Listening To: The Way I Are by Timbaland
Let me first state my dating treatise up front, so that there is absolutely no confusion (nor any "gold-digger" accusations) -
I will not support my "paying on a date" philosophy by stating the fallacy that I was raised to be old-fashioned. Even though my mom did instill some old-fashioned beliefs (which only became instilled after I had rolled my eyes and scoffed at her openly, then - to my chagrin - systematically observed her mantras to be true), I came by my personal philosophy through careful study, life experience, and logical thought.
Here's my basic philosophy: If I ask you out on a date, I consider it my responsibility to plan and pay for the date. I would never call some guy, ask him out, and then say, "Thanks for accepting my invitation...oh, by the way, figure out what we're going and what we're doing and then let me know." It's kind of like hosting a party and asking all the guests to come early to help set up for it. It's tacky.
You can imagine, then, my philosophy when the roles are reversed.
I am always prepared to pay my way on a date. In fact I expect it, as I know not everyone shares in my philosophy.
I did not expect, however, to spend 60 dollars when I went on a date a couple of nights ago.
What do you say?! When you have no idea where you're going or what you're doing, and then you're just there and there is no way to get out of spending at least 20 dollars on whatever it is they've planned...how does that work when you're on a budget?! I wouldn't have gone on the date unless I had a little extra cash to spend...I mean, dates are dates, but I'm committed to this budget thing and I've already bailed on at least five dates so far because I didn't have the money in my budget for them.

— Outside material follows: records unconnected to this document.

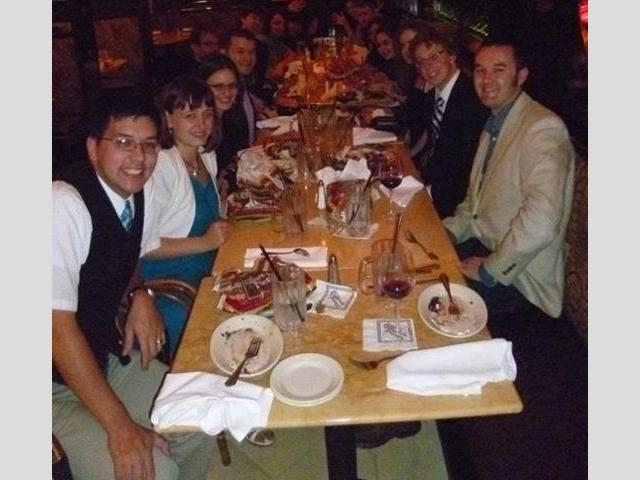
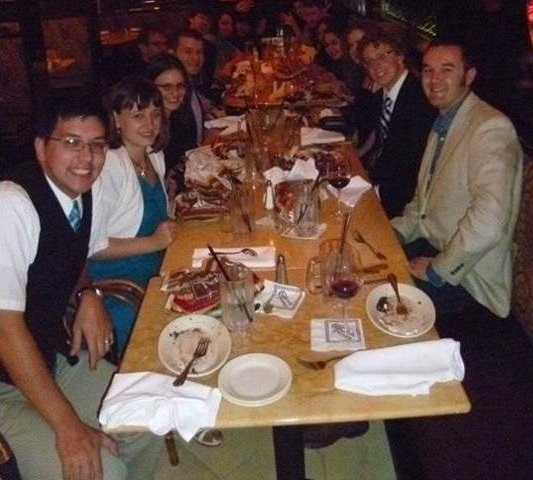
Center & resize carroussel images

diff --git a/jquery.infinitecarousel3.js b/jquery.infinitecarousel3.js
@@ -13,6 +13,8 @@
 		{
 			var defaults = 
 			{
+				wi: 640,
+				he: 480,
 				transitionSpeed: 800,
 				displayTime: 6000,
 				displayProgressRing: true,
@@ -49,11 +51,13 @@
 				var captions=[];				// captions array
 				var links=[];					// links array
 				var itemSources=[];				// sources array
-				var imWidth=[], imHeight=[];	//the width and height of the images
 				var vidThumb=[];				// video thumbnails (supplied by the longdesc attribute in the iframe)
-				var widthSource,heightSource;		// width and height of each item
+				//var widthSource,heightSource;		// width and height of each item
 				var nextLeft,nextRight;			// pointers to the next array index for moving left and right
 				var clrTimerInterval;			// interval handle variable for timer and autoPilot
+				
+				var imW=[];
+				var imH=[];
 								
 				var u,elapsedTime=0;
 				var canvasSupported = "HTMLCanvasElement" in window;
@@ -62,6 +66,10 @@
 					links.push( $('a',this).attr('href') );
 					vidThumb.push( $(this).find('iframe').attr('longdesc') );
 					itemSources.push( $(this).find('img, iframe').attr('src') ); // finds images and youtube and vimeo iframe sources
+					
+					var img = $(this).find('img'); 
+					imW.push(img.width());
+					imH.push(img.height());
 				});
 
 				// Check for improper values in inview and advance
@@ -69,34 +77,44 @@
 				if(o.advance > o.inView) o.advance = o.inView; // Prevent advancing more than inView images at a time
 
 				// Dimensions should be set explicitly on the items so that we don't have to defer loading code until the images are loaded
-				widthSource = $(this).find('img, iframe').width();
-				heightSource = $(this).find('img, iframe').height();
+				//widthSource = $(this).find('img, iframe').width();
+				//heightSource = $(this).find('img, iframe').height();
 
 				// Build carousel container
 				$(obj).replaceWith('<div class="infiniteCarousel" id="ic_'+randID+'">'); // Kick the list and its content to the curb and replace with a div
 				obj=$('#ic_'+randID); // Reassign the new div as our obj
-				$(obj).height(heightSource).width(widthSource*o.inView).css({'overflow':'hidden','position':'relative'});
+				$(obj).height(o.he).width(o.wi*o.inView).css({'overflow':'hidden','position':'relative'});
 
 				// Build tray to hold items and populate with item container divs. Move tray one item width to the left.
-				$(obj).append('<div class="ic_tray" style="position:relative;width:'+(numItems*2)*widthSource+'px;left:-'+widthSource+'px">');
-				for(var i=0;i<numItems;i++) $('div.ic_tray',obj).append('<div style="overflow:hidden;background:url('+o.imagePath+'wait.gif) no-repeat scroll 50% 50%;float:left;position:relative;width:'+widthSource+'px;height:'+heightSource+'px;" class="infiniteCarousel_item">');
+				$(obj).append('<div class="ic_tray" style="position:relative;width:'+(numItems*2)*o.wi+'px;left:-'+o.wi+'px">');
+				for(var i=0;i<numItems;i++) $('div.ic_tray',obj).append('<div style="overflow:hidden;background:url('+o.imagePath+'wait.gif) no-repeat scroll 50% 50%;float:left;position:relative;width:'+o.wi+'px;height:'+o.he+'px;" class="infiniteCarousel_item">');
 
 				// Populate the individual tray divs with items. Add links and captions where available.
 				$('.infiniteCarousel_item',obj).each(function(index){
 					if(itemSources[index].indexOf('youtube.com') > 0 || itemSources[index].indexOf('vimeo.com') > 0 || itemSources[index].indexOf('funnyordie.com') > 0)
 					{
 						var querystring = itemSources[index].split("?"); // Need to disassemble and reassemble any querystring parameters so that we can append wmode=opaque as first parameter (see http://stackoverflow.com/questions/3820325/overlay-opaque-div-over-youtube-iframe)
-						$(this).append('<iframe src="'+querystring[0]+"?wmode=opaque&"+querystring[1]+'" frameborder="0" allowfullscreen="" style="width: '+widthSource+'px; height: '+heightSource+'px">" />');
+						$(this).append('<iframe src="'+querystring[0]+"?wmode=opaque&"+querystring[1]+'" frameborder="0" allowfullscreen="" style="width: '+o.wi+'px; height: '+o.he+'px">" />');
 						if(links[index]!=undefined) $('iframe',this).wrap('<a class="ic_link" href="'+links[index]+'"></a>'); // IE8 needs the </a>. see http://outwardfocusdesign.com/blog/web-design-professionals/jquery/possible-fix-for-jquerys-wrap-function-for-ie8/
 					}
 					else
 					{
-						////compensate for padding!!!!
-						//var image = $(this);
-						//if (image.width() < 75) {
-						//	image.css('padding-left', ((75 - image.width()) / 2)); 
-						//}
-						$(this).append('<img src="'+itemSources[index]+'" />');
+						//resize the image down to within [o.wi x o.he] and center it both horizontally and vertically
+						var w=imW[index],h=imH[index],mL=0,mT=0;
+						if(w>o.wi){
+							w=o.wi; h=1.0*o.wi*imH[index]/imW[index];
+						}
+						if(h>o.he){
+							h=o.he; w=1.0*o.he*imW[index]/imH[index];
+						}
+						if(w<o.wi){
+							mL=(o.wi-w)/2;
+						}
+						if(h<o.he){
+							mT=(o.he-h)/2;
+						}
+						
+						$(this).append('<img src="'+itemSources[index]+'" width="'+w+'px" height="'+h+'px" style="margin-left: '+mL+'px; margin-top: '+mT+'px;"/>');
 						if(links[index]!=undefined) $('img',this).wrap('<a class="ic_link" href="'+links[index]+'"></a>'); // IE8 needs the </a>. see http://outwardfocusdesign.com/blog/web-design-professionals/jquery/possible-fix-for-jquerys-wrap-function-for-ie8/
 					}
 					if(captions[index]!=undefined) $(this).append('<div class="ic_caption" style="position:absolute;bottom:0;">'+captions[index]+'</div>');
@@ -116,7 +134,7 @@
 				}
 
 				// Build left/right nav
-				$(obj).append('<div class="ic_left_nav" style="position:absolute;left:0;width:32px;top:'+(heightSource/2-16)+'px;">').append('<div class="ic_right_nav" style="position:absolute;width:32px;right:0;top:'+(heightSource/2-16)+'px;">');
+				$(obj).append('<div class="ic_left_nav" style="position:absolute;left:0;width:32px;top:'+(o.he/2-16)+'px;">').append('<div class="ic_right_nav" style="position:absolute;width:32px;right:0;top:'+(o.he/2-16)+'px;">');
 				$('.ic_left_nav',obj).append('<img style="cursor:pointer;" src="'+o.imagePath+'left.png" />');
 				$('.ic_right_nav',obj).append('<img style="cursor:pointer;" src="'+o.imagePath+'right.png" />');
 				if( !o.prevNextInternal && ( parseInt( $(obj).css('border-left-width') ) + parseInt( $(obj).css('border-right-width') ) ) > 0) $('.ic_right_nav',obj).css('right','-'+(parseInt( $(obj).css('border-left-width') ) + parseInt( $(obj).css('border-right-width') ) )+'px'); // adjust right nav of margin, external nav, and a border exist
@@ -279,7 +297,7 @@
 				} else { $(obj).append('<div id="ic_ie_timer_'+randID+'" style="width:100%;height:6px;position:absolute;bottom:0;left:0;background:#ccc"></div>');$('#ic_ie_timer_'+randID).css('opacity','.25') }
 				function hideCaptions()
 				{
-					if(o.autoHideCaptions) $('.ic_caption',obj).stop().animate({bottom:-heightSource+'px'});
+					if(o.autoHideCaptions) $('.ic_caption',obj).stop().animate({bottom:-o.he+'px'});
 				}
 				function showCaptions()
 				{
@@ -304,8 +322,8 @@
 					o.onSlideStart.call(this);
 					$('.ic_button',thumbTopParent).removeClass('ic_active');
 					$('.infiniteCarousel_item',obj).slice(-dist).prependTo('#ic_'+randID+' .ic_tray',obj);
-					$('.ic_tray',obj).css({left:'-='+(widthSource*dist)+'px'});
-					$('.ic_tray',obj).stop().animate({left:"+="+widthSource*dist+"px"},o.transitionSpeed,o.easeRight,function(){
+					$('.ic_tray',obj).css({left:'-='+(o.wi*dist)+'px'});
+					$('.ic_tray',obj).stop().animate({left:"+="+o.wi*dist+"px"},o.transitionSpeed,o.easeRight,function(){
 						showCaptions();
 						manageThumbButtons();
 						o.onSlideEnd.call(this);
@@ -316,9 +334,9 @@
 				{
 					o.onSlideStart.call(this);
 					$('.ic_button',thumbTopParent).removeClass('ic_active');
-					$('.ic_tray',obj).stop().animate({left:"-="+(widthSource+o.margin)*dist+"px"},o.transitionSpeed,o.easeLeft,function(){
+					$('.ic_tray',obj).stop().animate({left:"-="+(o.wi+o.margin)*dist+"px"},o.transitionSpeed,o.easeLeft,function(){
 						$('.infiniteCarousel_item',obj).slice(0,dist).appendTo('#ic_'+randID+' .ic_tray',obj);
-						$('.ic_tray',obj).css({left:'-'+(widthSource+o.margin)+'px'});
+						$('.ic_tray',obj).css({left:'-'+(o.wi+o.margin)+'px'});
 						showCaptions();
 						manageThumbButtons();
 						o.onSlideEnd.call(this);

diff --git a/personal_pictures.html b/personal_pictures.html
@@ -155,10 +155,10 @@ $(function(){
         <li><img src="extras/pictures/halloween12.jpg" /><p><b>2012: </b> Saint Louis - Halloween.</p></li>
         <li><img src="extras/pictures/lab12.jpg" /><p><b>2012: </b> Saint Louis - Lab picture.</p></li>
 		
+        <li><img src="extras/pictures/fancy11.jpg" /><p><b>2011: </b> Saint Louis - First graduate student group dinner.</p></li>
         <li><img src="extras/pictures/graduation11_1.jpg" /><p><b>2011: </b> Graduation from Bard College.</p></li>
         <li><img src="extras/pictures/graduation11_2.jpg" /><p><b>2011: </b> Graduation from Bard College.</p></li>
         <li><img src="extras/pictures/graduation11_3.jpg" /><p><b>2011: </b> Graduation from Bard College.</p></li>
-        <li><img src="extras/pictures/fancy11.jpg" /><p><b>2011: </b> Saint Louis - First graduate student group dinner.</p></li>
     </ul>
 
 </div><!--info-->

And, as I previously stated, I'm not a money-grubbing whore. I am flattered and impressed by a man's gentility when he wants to pay for the date, but that's not why I'm going on the date with him. I can get a free dinner from the majority of my adoring male friends...I don' need to be goin' out wit' chu, talkin' 'bout yo' mama's friends jes' so's I can eat (it does, however, take this particular dilemma out of the equation when a guy pays during a date...but that's not why I appreciate it. Let's stop talking about this, it makes me uncomfortable).

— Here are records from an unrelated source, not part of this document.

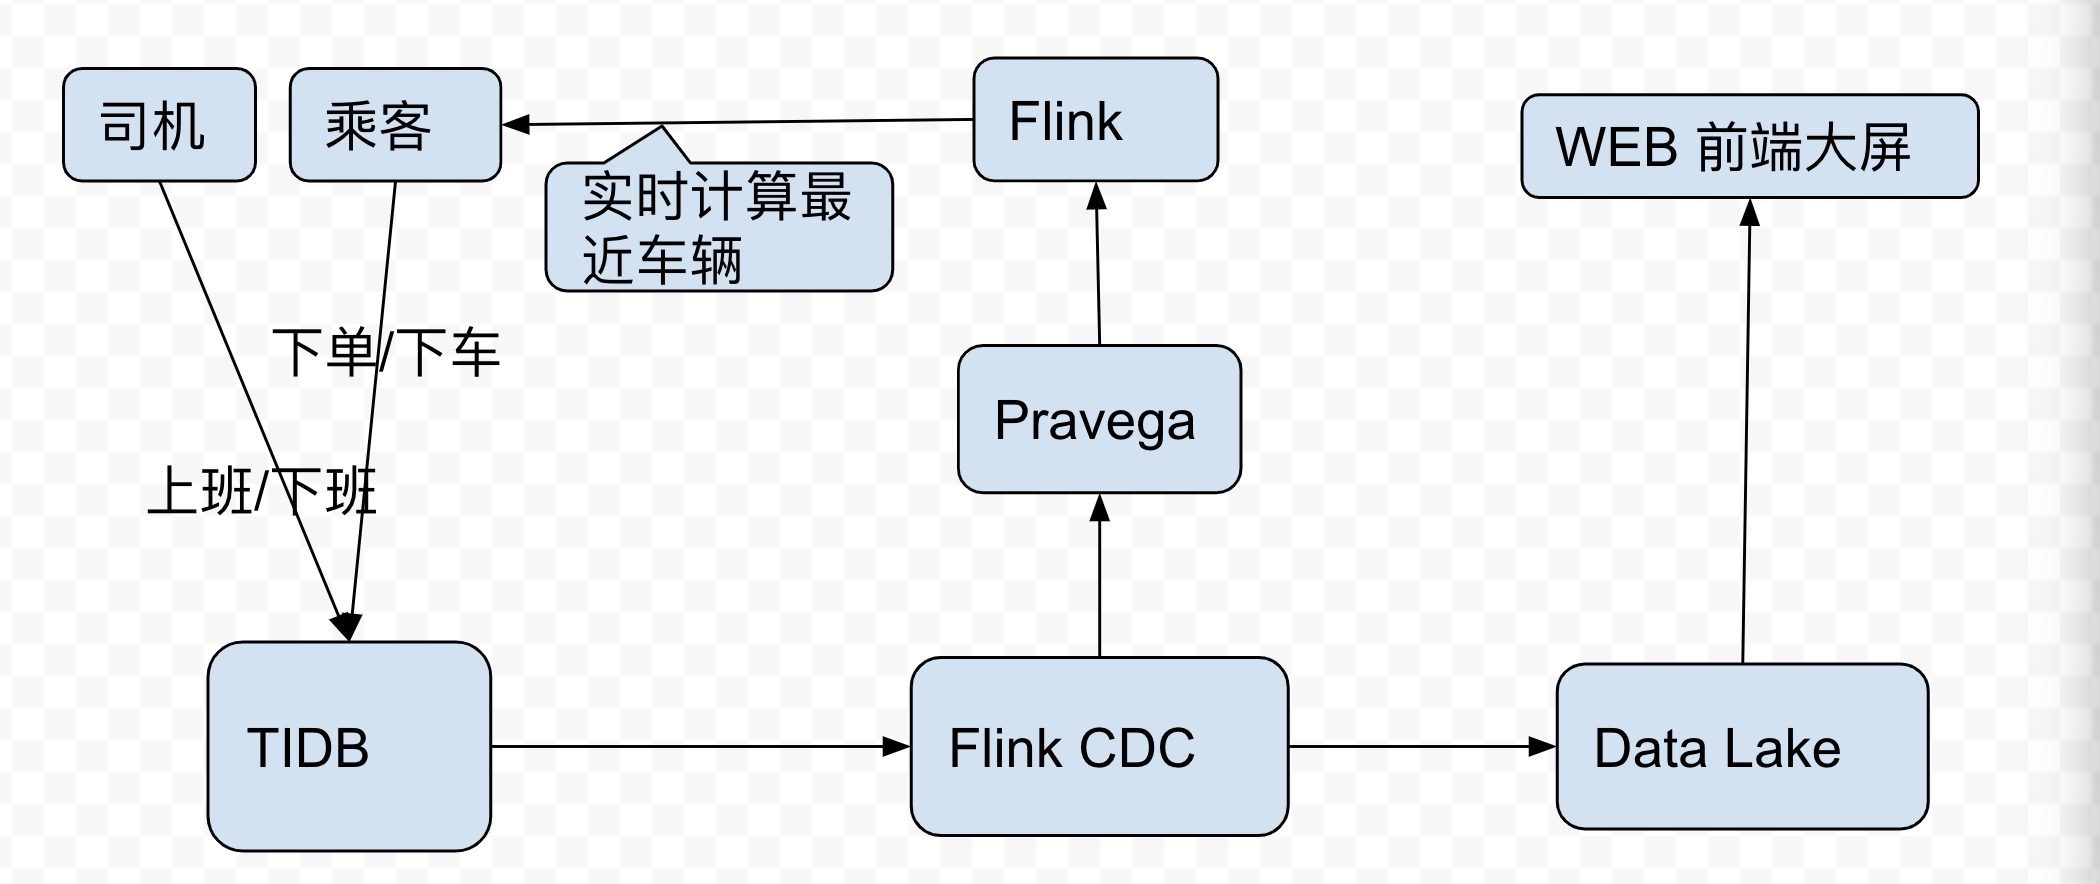
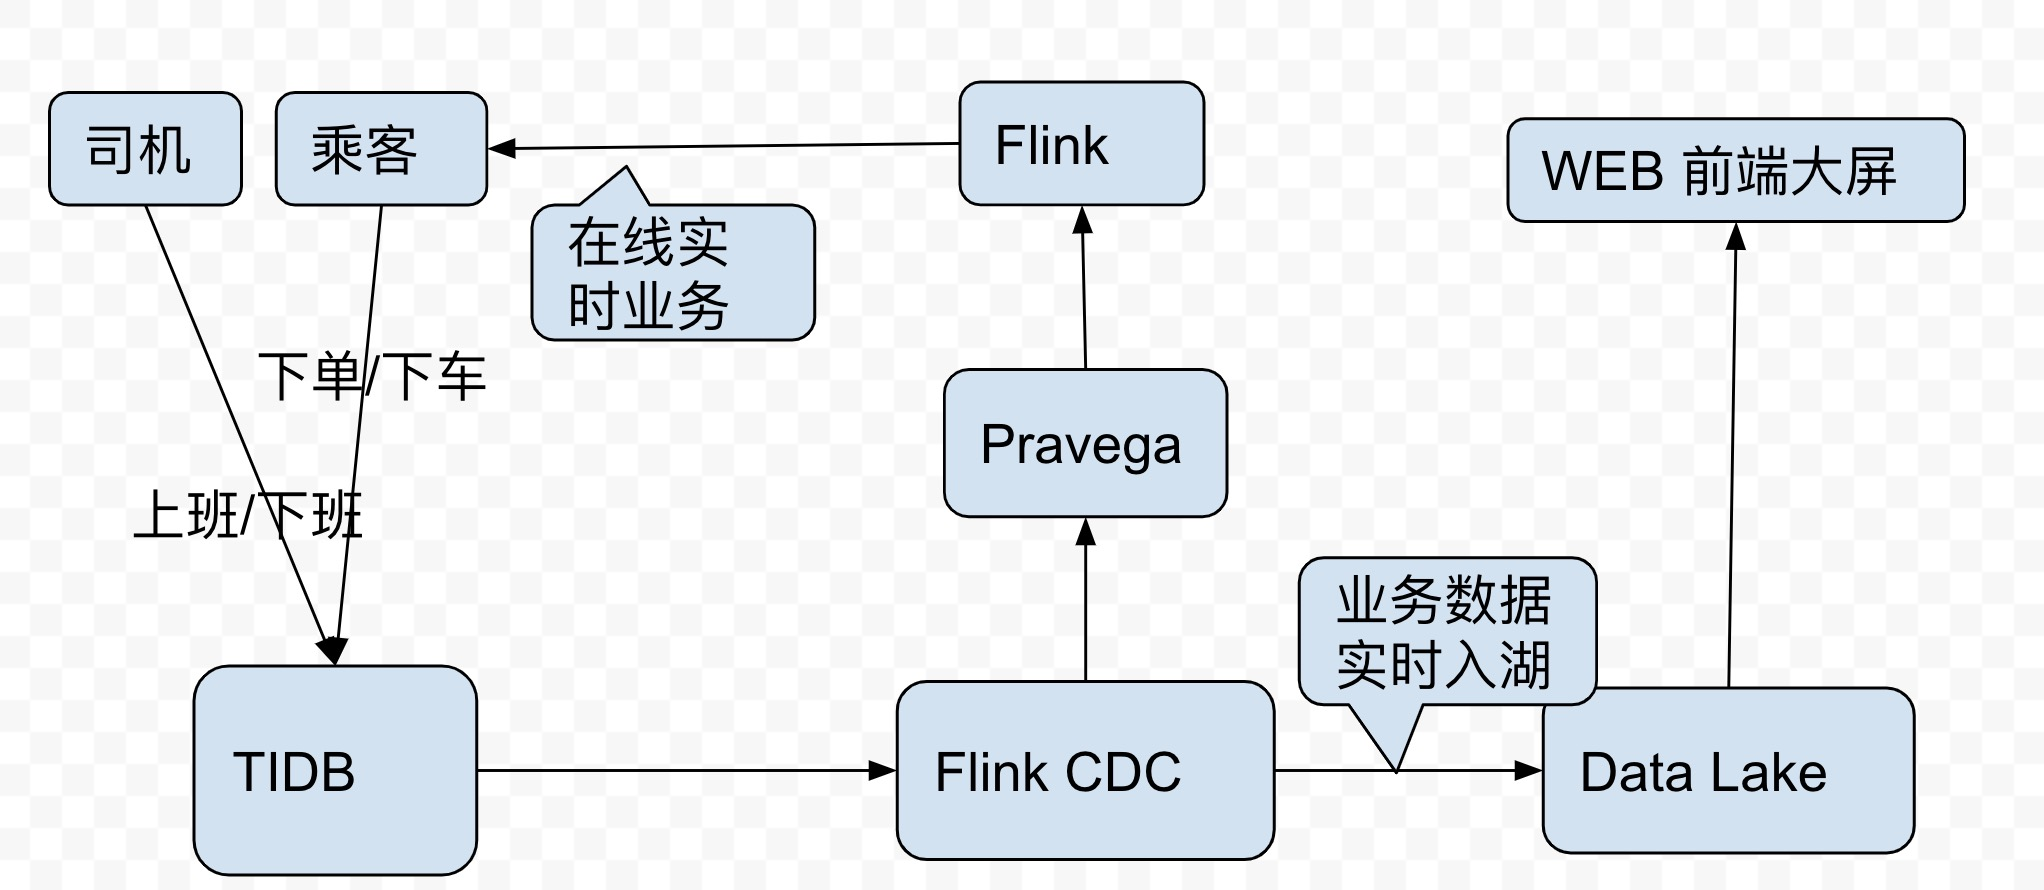
demo: update architecture

diff --git a/docs/demos.md b/docs/demos.md
@@ -88,10 +88,7 @@ commit()
 
 1. 所有数据更新都写入到 TiDB,这里 TIDB 提供 OLTP.
 2. 用户获取最近空闲车辆信息，从 Flink 实时计算获取。
-3. Flink 内存中，存当前所有 car 的状态，以供 2 进行实时计算。
-   1. Flink 在初始化时，将 TiDB 中的 cars 表全量导入到内存。
-   2. 实时更新数据从 Pravega 中获取
-4. TiDB 数据通过 Flink CDC 到 Pravega 和 DataLack
+3. TiDB 数据通过 Flink CDC 到 Pravega 和 DataLake
    1. 实时分析通过 Pravega 提供给 Flink 进行计算
-   2. 离线分析通过 DataLack.
-5. WEB 前端数据从 DataLake 获取（离线分析）
+   2. 离线分析通过 Data Lake.
+4. WEB 前端数据从 DataLake 获取（离线分析）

I know the obvious answer is to be honest with them about the blog and budget. Would you want to tell someone you're on a date with about how you're on a ten-dollar-a-day budget because you're trying to get your shit together? One of the reasons why I'm doing this is so that I don't get into a relationship down the road and end up packing my crappy credit score along with my china when he gets down on one knee and asks me to move in with him. If I get into an actual relationship with someone, of course I'll be nothing but honest and upfront about this whole deal. But on a date? No thanks. Nothing gets a date in the mood to make out with you more than laying out all of your past financial transgressions over dinner (five star, three courses).

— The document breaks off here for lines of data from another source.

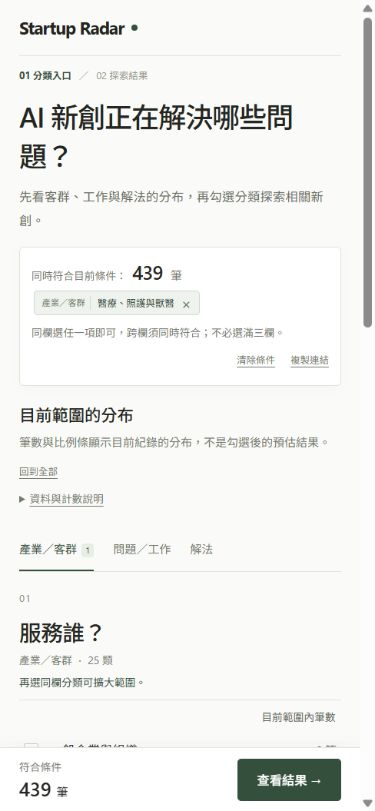
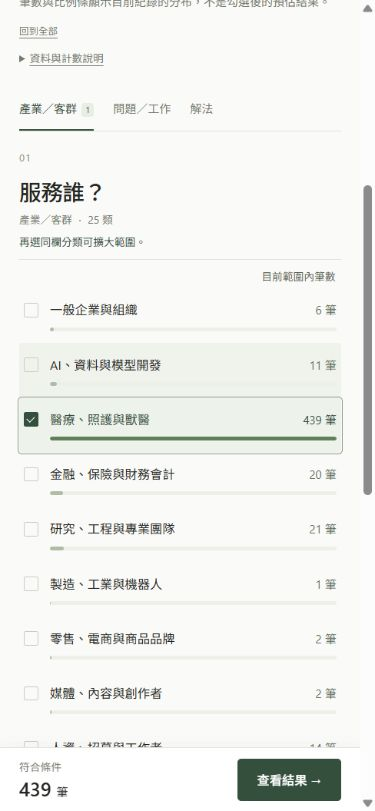
Record verified compact portal deployment [skip ci]

diff --git a/docs/progress-2026-11-03.md b/docs/progress-2026-11-03.md
@@ -2,6 +2,8 @@
 
 ## 同日接續：首頁 UX 三項改善
 
+改版 `b400a02` 已上線，Actions `41646183866` 成功。公開頁面已確認精簡首屏、三欄計數標示及手機固定結果列（醫療 439 筆），截圖已更新為線上版本。
+
 依使用者確認的前三項 review 修正首頁：各欄說明目前範圍內筆數、已選欄提示繼續多選可擴大；精簡首屏介紹與控制，資料來源／比例／限制收進計數說明；手機固定底部筆數與查看結果。未新增排序功能，篩選、去重和原始資料不變。24 項測試通過，建置與桌面／手機操作驗證紀錄見 [首頁 UX review](layer-one-ux-review.md)。
 
 ## 同日接續：首頁整體分布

I also know what Seventeen magazine would tell me, and that's to suggest cheap and possibly free date ideas. I would do this anyway, simply because I prefer those types of dates: They tend to be more spontaneous and fun. I recently went on a date that involved taking the light rail to the airport and then walking around said airport. Fun? Yes. Memorable? Believe it. Costing either of us sixty dollars? Hells to the no. But the thing is, these aren't my dates. Unless they actually ask me what my preferences are, I'm not going to be so presumptuous as to insist we hang out at McDonalds instead.
I've already given up smoking. And Starbucks. And new scarves and hats at Urban Outfitters. Also, on a couple of nights, happy hours with beloved friends. There was a time when this girl would gladly use the "I'm trying to be financially responsible" excuse to get out of dating, but that time is no longer.
So what's a thrifty girl to do?